By: Chandrashekar Bhat
Pakistan’s top court on Thursday (11) ruled that the arrest of former Prime Minister Imran Khan was illegal, his lawyer said, two days after his detention on graft allegations ignited deadly protests and a tussle with the powerful military.
“The Supreme Court reversed all legal proceedings against Imran Khan … he has been asked to present himself in the Islamabad High Court on Friday morning,” lawyer Babar Awan told reporters.
Awan added that the Supreme Court had ruled that Khan was now under its custody and not the anti-graft agency. Khan would spend the night in the same police guest house as before but allowed to meet a limited number of friends and family.
It was not immediately clear when he would be allowed to go home.
Khan, 70, a cricket hero-turned-politician, has denied any wrongdoing.
Violence triggered by his arrest has aggravated instability in the country of 220 million people that is grappling with a severe economic crisis, eroding hopes of a quick resumption of an IMF bailout.
Nearly 2,000 people have been arrested and at least five killed after Khan’s supporters clashed with police, attacked military establishments and set other state buildings and assets ablaze, prompting the government to call out the army to help restore order.
Footage on Thursday showed Khan walking towards the Supreme Court dressed in a blue traditional shalwar kameez and wearing dark glasses. On Tuesday, he was picked up by heavily armed paramilitary police from Islamabad High Court premises, shoved into an armoured car and whisked away.
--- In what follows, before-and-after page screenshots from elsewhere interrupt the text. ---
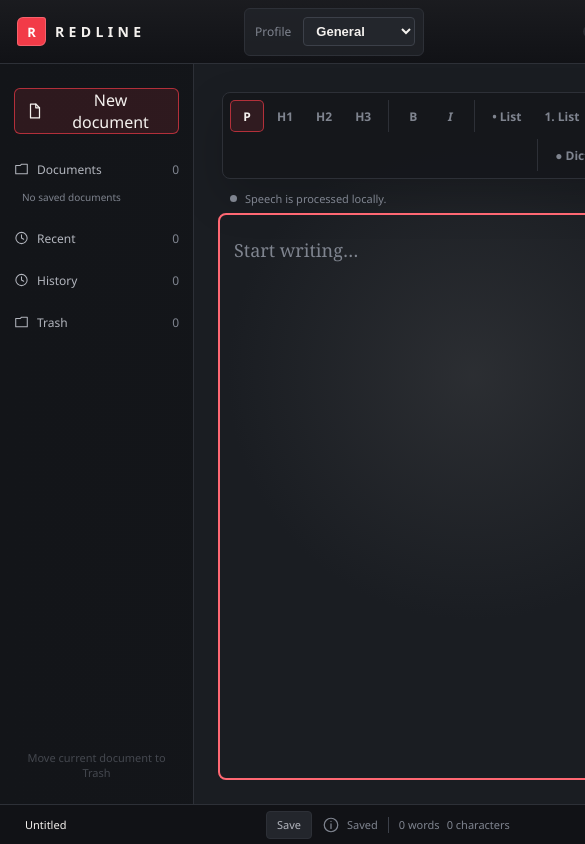
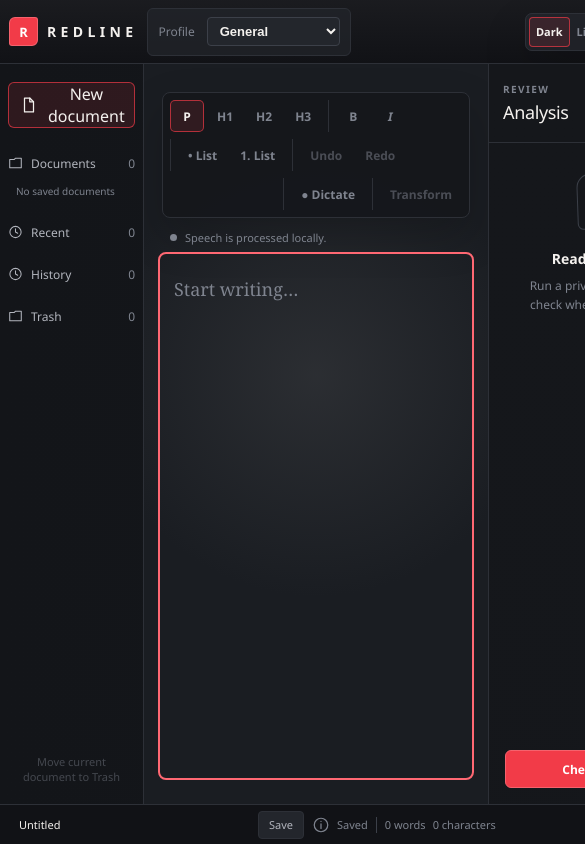
Before and after one commit to Tyreezebreezy/redline, a React (Vite) app: page / in a window 390 px wide. Shown: the top 844 px of the page, 585 px wide, since content can reach past the window. Built offline with nearby package versions, Linux system fonts and the light colour scheme.

Commit message:
fix: support resizable Windows layouts

```diff
--- a/scripts/check-foundation.mjs
+++ b/scripts/check-foundation.mjs
@@ -36,6 +36,8 @@ const config = JSON.parse(configText);
 const packageJson = JSON.parse(packageText);
 
 assert.deepEqual(config.app.security.capabilities, ["documents"]);
+assert.equal(config.app.windows[0].minWidth, 720);
+assert.equal(config.app.windows[0].minHeight, 480);
 assert.equal(
   config.app.security.csp["connect-src"],
   "'self' ipc: http://ipc.localhost",
--- a/src-tauri/tauri.conf.json
+++ b/src-tauri/tauri.conf.json
@@ -16,8 +16,8 @@
         "title": "REDLINE",
         "width": 1360,
         "height": 820,
-        "minWidth": 1024,
-        "minHeight": 720,
+        "minWidth": 720,
+        "minHeight": 480,
         "center": true,
         "additionalBrowserArgs": "--disable-features=msWebOOUI,msPdfOOUI,msSmartScreenProtection,msOneAuthWAM"
       }
--- a/src/styles.css
+++ b/src/styles.css
@@ -68,7 +68,7 @@ html,
 body,
 #root {
   width: 100%;
-  min-width: 1024px;
+  min-width: 720px;
   height: 100%;
   margin: 0;
 }
@@ -404,6 +404,7 @@ body {
     color-mix(in srgb, var(--sidebar-bg) 96%, var(--workspace-bg) 4%)
   );
   border-right: 1px solid var(--border);
+  overflow-x: hidden;
   overflow-y: auto;
 }
 
@@ -620,7 +621,8 @@ body {
 .workspace {
   min-width: 0;
   padding: 28px 36px;
-  overflow: auto;
+  overflow-x: hidden;
+  overflow-y: auto;
   background:
     radial-gradient(
       circle at 50% 42%,
@@ -1438,7 +1440,7 @@ body {
   }
 
   .app-body {
-    grid-template-columns: 194px minmax(500px, 1fr) 272px;
+    grid-template-columns: 176px minmax(0, 1fr) 252px;
   }
 
   .workspace {
@@ -1463,3 +1465,85 @@ body {
     display: none;
   }
 }
+
+@media (max-width: 900px) {
+  .top-bar {
+    grid-template-columns: auto minmax(150px, 1fr) auto;
+    gap: 10px;
+    padding-inline: 10px;
+  }
+
+  .app-state {
+    display: none;
+  }
+
+  .profile {
+    justify-self: start;
+  }
+
+  .theme-option {
+    padding-inline: 6px;
+  }
+
+  .app-body {
+    grid-template-columns: 144px minmax(0, 1fr) 232px;
+  }
+
+  .sidebar {
+    padding: 18px 8px 14px;
+  }
+
+  .workspace {
+    padding-inline: 18px;
+  }
+
+  .panel-header {
+    padding-inline: 14px;
+  }
+
+  .issue-list,
+  .transform-content {
+    padding-inline: 10px;
+  }
+
+  .status-bar {
+    gap: 8px;
+    padding-inline: 10px;
+  }
+
+  .title-control {
+    min-width: 72px;
+  }
+
+  .save-status {
+    max-width: 88px;
+  }
+
+  .editor-counts {
+    gap: 8px;
+  }
+}
+
+@media (max-height: 560px) {
+  .sidebar {
+    padding-block: 12px;
+  }
+
+  .workspace {
+    padding-block: 16px;
+  }
+
+  .editor-toolbar {
+    margin-bottom: 10px;
+  }
+
+  .tiptap {
+    min-height: 240px;
+    padding-bottom: 40px;
+  }
+
+  .panel-header {
+    min-height: 64px;
+    padding-block: 12px;
+  }
+}
```
Also changed, not shown: 3 other files (tests, documents, lock files or other folders).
Broadcaster Geo TV reported that Khan was brought to the Supreme Court under heavy security in a motorcade of nearly a dozen vehicles led by a top police official.
Khan has showed no sign of slowing down since being ousted in April 2022 as prime minister in a parliamentary no-confidence vote – even after being wounded in a November attack on his convoy as he led a protest march to Islamabad calling for snap general elections.
His arrest came at a time when Pakistanis are reeling from the worst economic crisis in decades, with record high inflation and anaemic growth. The IMF bailout package has been delayed for months even though foreign exchange reserves are barely enough to cover a month’s imports.
The graft case is one of more than 100 registered against Khan since his ouster after four years in power. In most of the cases, Khan faces being barred from holding public office if convicted, with a national election scheduled for November.